Executive Vice-President for an Economy that Works for People, Valdis Dombrovskis, said: “The EU stands in full solidarity with Ukraine against Russia’s brutal aggression. EU Member States have welcomed millions of Ukrainians fleeing from this war, but they also have to deal with its economic consequences – extra costs and supply chain difficulties, for example. Today’s proposal has an important humanitarian and economic objective: to improve the EU’s support for displaced people from Ukraine and to simplify Member States’ work to carry out key EU-funded projects that now risk being delayed. We will do this by making EU cohesion policy rules simpler and more flexible, following the principles of sound financial management and adhering to our Green Deal objectives.”
Commissioner for Cohesion and Reforms, Elisa Ferreira, added: “The consequences of Russia’s unprovoked and unjustified invasion of Ukraine are growing by the day. From the beginning, Cohesion Policy has been offering a comprehensive and pragmatic response to the various difficulties encountered by Member States and regional and local authorities. Today, with our FAST-CARE proposals, we step up our assistance by proposing additional flexibility and more means under Cohesion Policy to integrate third country nationals and support those who are doing it first-hand. These proposals will also contribute to mitigate the combined negative impact of COVID-19 and of the war in the implementation of programmes.”
Commissioner for Jobs and Social Rights, Nicolas Schmit, said: “The EU has so far welcomed more than 6.2 million people fleeing from Russia’s war of aggression in Ukraine. Member States authorities and civil society organisations are doing a great job under very difficult circumstances in providing food, shelter, education, counselling and employment opportunities to those arriving. The FAST-CARE package is a concrete way to provide additional solidarity to all Member States with the tools and funds we have at our disposal.”
The EU continues to stand by Ukraine in light of the unprovoked and unjustified military aggression by Russia. It also stands by its Member States in their effort in welcoming refugees from Ukraine.
CARE introduced high levels of flexibility for Member States to use available 2014-2020 Cohesion Policy funds and resources from the Fund for European Aid to the Most Deprived to support people fleeing Russia’s invasion of Ukraine and provide basic material assistance like food and clothing.
In addition, the Commission paid €3.5 billion of pre-financing under REACT-EU and further simplified the mobilisation of funds thanks to the introduction of unit costs per person, to cover for immediate needs of refugees such as food, basic material assistance, accommodation and transportation. Moreover, the 2022 envelope of €10 billion of REACT-EU funds may be used immediately to address these new needs.

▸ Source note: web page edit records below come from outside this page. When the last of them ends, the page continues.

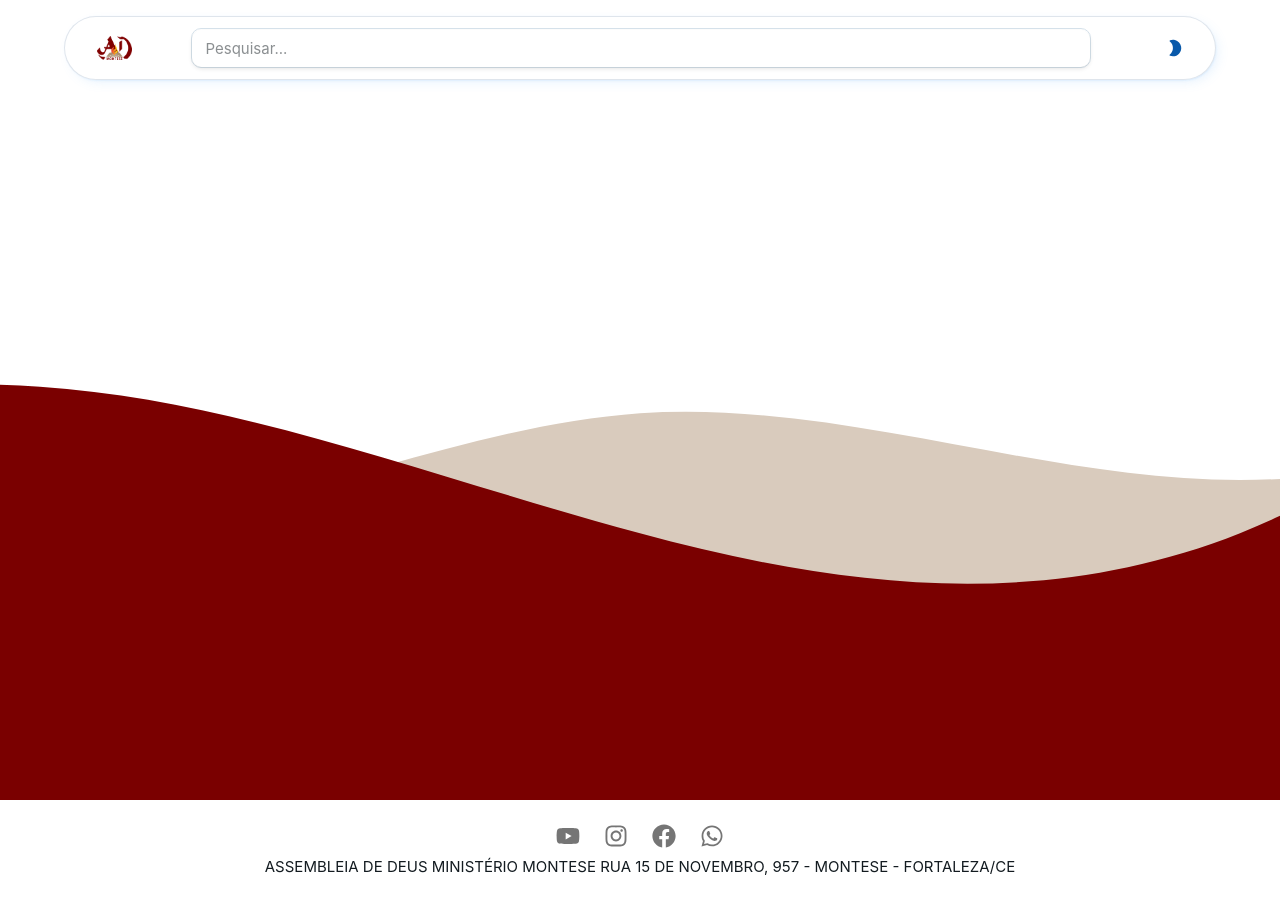
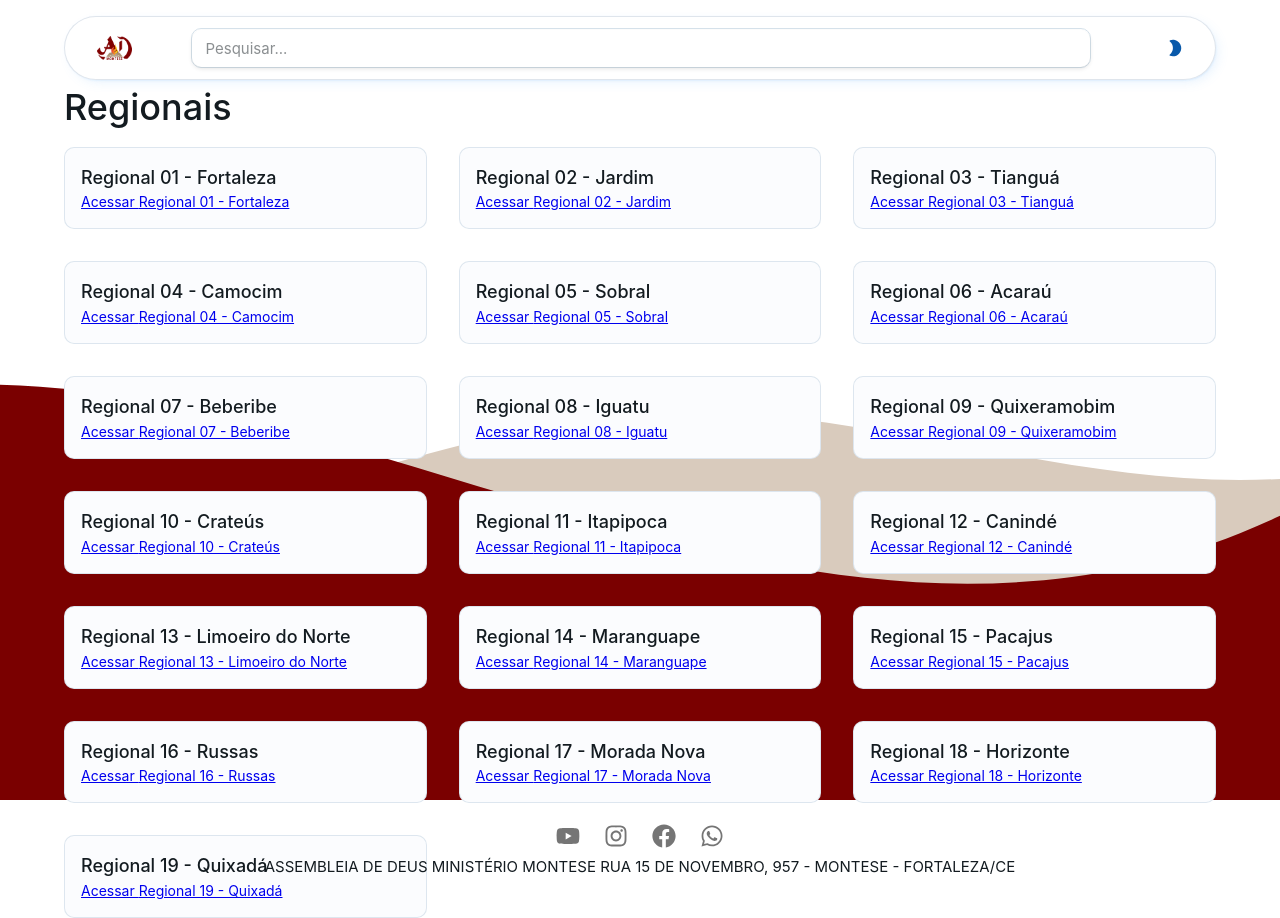
Before and after one commit to levibf/igreja-link, a React (Vite) app: page /regionais in a window 1280 px wide. Before the commit the page ends 895 px from the top, so only its background shows below. Built offline with nearby package versions, Linux system fonts and the light colour scheme.

Commit message:
Adicionado rota para regionais e corrigido erro de rota nas regionais

```diff
--- a/index.html
+++ b/index.html
@@ -5,7 +5,7 @@
   <meta charset="UTF-8" />
   <link rel="icon" type="image/svg+xml" href="./src/assets/logo.png" />
   <meta name="viewport" content="width=device-width, initial-scale=1.0" />
-  <title>ADM Montese</title>
+  <title>AD Montese</title>
 </head>
 
 <body>
--- a/src/components/AppAppBar.jsx
+++ b/src/components/AppAppBar.jsx
@@ -100,7 +100,7 @@ function AppAppBar({ mode, toggleColorMode }) {
                   size="small"
                   variant="outlined"
                   aria-label="Pesquisar..."
-                  placeholder="Pesquisar..."
+                placeholder="Pesquisar..."
                   value={searchText}
                   onChange={(e) => setSearchText(e.target.value)} // Atualiza o contexto
                   inputProps={{
--- a/src/components/Features.jsx
+++ b/src/components/Features.jsx
@@ -18,49 +18,43 @@ function Features() {
   );
 
   return (
-    <>
-      <h1>teste</h1>
-      <h1>teste</h1>
-    </>
-    // <Router>
-    //   <Container sx={{ marginBottom: 10 }}>
-    //     {/* Espaço para compensar a altura da AppBar */}
-    //     <Box sx={{ height: 80 }} />
+    <Container sx={{ marginBottom: 10 }}>
+      {/* Espaço para compensar a altura da AppBar */}
+      <Box sx={{ height: 80 }} />
 
-    //     <Typography variant="h4" gutterBottom>
-    //       Regionais
-    //     </Typography>
-    //     <Grid container spacing={4}>
-    //       {filteredRegionals.map((regional, index) => (
-    //         <Grid item key={index} xs={12} sm={6} md={4}>
-    //           <Card>
-    //             <Box sx={{ p: 2 }}>
-    //               <Typography variant="h6" component="h2">
-    //                 {regional.titulo}
-    //               </Typography>
-    //               <Link to={`/regionais/${regional.id}`}>
-    //                 <Typography variant="body2">
-    //                   Acessar {regional.titulo}
-    //                 </Typography>
-    //               </Link>
-    //             </Box>
-    //           </Card>
-    //         </Grid>
-    //       ))}
-    //     </Grid>
+      <Typography variant="h4" gutterBottom>
+        Regionais
+      </Typography>
+      <Grid container spacing={4}>
+        {filteredRegionals.map((regional, index) => (
+          <Grid item key={index} xs={12} sm={6} md={4}>
+            <Card>
+              <Box sx={{ p: 2 }}>
+                <Typography variant="h6" component="h2">
+                  {regional.titulo}
+                </Typography>
+                <Link to={`/regionais/${regional.id}`}>
+                  <Typography variant="body2">
+                    Acessar {regional.titulo}
+                  </Typography>
+                </Link>
+              </Box>
+            </Card>
+          </Grid>
+        ))}
+      </Grid>
 
-    //     {/* Configuração das rotas */}
-    //     <Routes>
-    //       {regionals.map((regional) => (
-    //         <Route
-    //           key={regional.id}
-    //           path={`/regionais/${regional.id}`}
-    //           element={<RegionalPage regional={regional} />}
-    //         />
-    //       ))}
-    //     </Routes>
-    //   </Container>
-    // </Router>
+      {/* Configuração das rotas */}
+      <Routes>
+        {regionals.map((regional) => (
+          <Route
+            key={regional.id}
+            path={`/regionais/${regional.id}`}
+            element={<RegionalPage regional={regional} />}
+          />
+        ))}
+      </Routes>
+    </Container>
   );
 }
 
--- a/src/components/Home/HomeCard.jsx
+++ b/src/components/Home/HomeCard.jsx
@@ -1,4 +1,5 @@
 import React from "react";
+import { Link } from 'react-router-dom';
 import { Box, Typography, Button, Container } from '@mui/material';
 
 export default function HomeCard() {
@@ -58,7 +59,10 @@ export default function HomeCard() {
                         justifyContent: 'center',
                     }}
                 >
+
                     <Button
+                        component={Link}
+                        to="/regionais"
                         variant="contained"
                         sx={{
                             backgroundColor: '#8A2B2B',
--- a/src/pages/Home.jsx
+++ b/src/pages/Home.jsx
@@ -4,7 +4,7 @@ import HomeCard from "../components/Home/HomeCard";
 export default function HomePage() {
     return (
         <>
-            <HomeCard></HomeCard>
+            <HomeCard />
         </>
     )
 }
--- a/src/pages/RoutesPage.jsx
+++ b/src/pages/RoutesPage.jsx
@@ -2,6 +2,7 @@ import React from "react";
 import { Route, Routes } from "react-router-dom";
 import MyContext from "../components/MyContext";
 import HomePage from "./Home";
+import Features from '../components/Features'
 
 export default function RoutesPages() {
     const test = 'car'
@@ -10,6 +11,7 @@ export default function RoutesPages() {
         <MyContext.Provider value={test}>
             <Routes>
                 <Route path='/' element={<HomePage />} exact />
+                <Route path='/regionais' element={<Features />} exact />
             </Routes>
         </MyContext.Provider>
     )
```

Today’s legislative proposals further extend the support of the Commission to stakeholders. They optimise the effective use of the funds and address further needs of Member States and regional and local authorities following the war in Ukraine.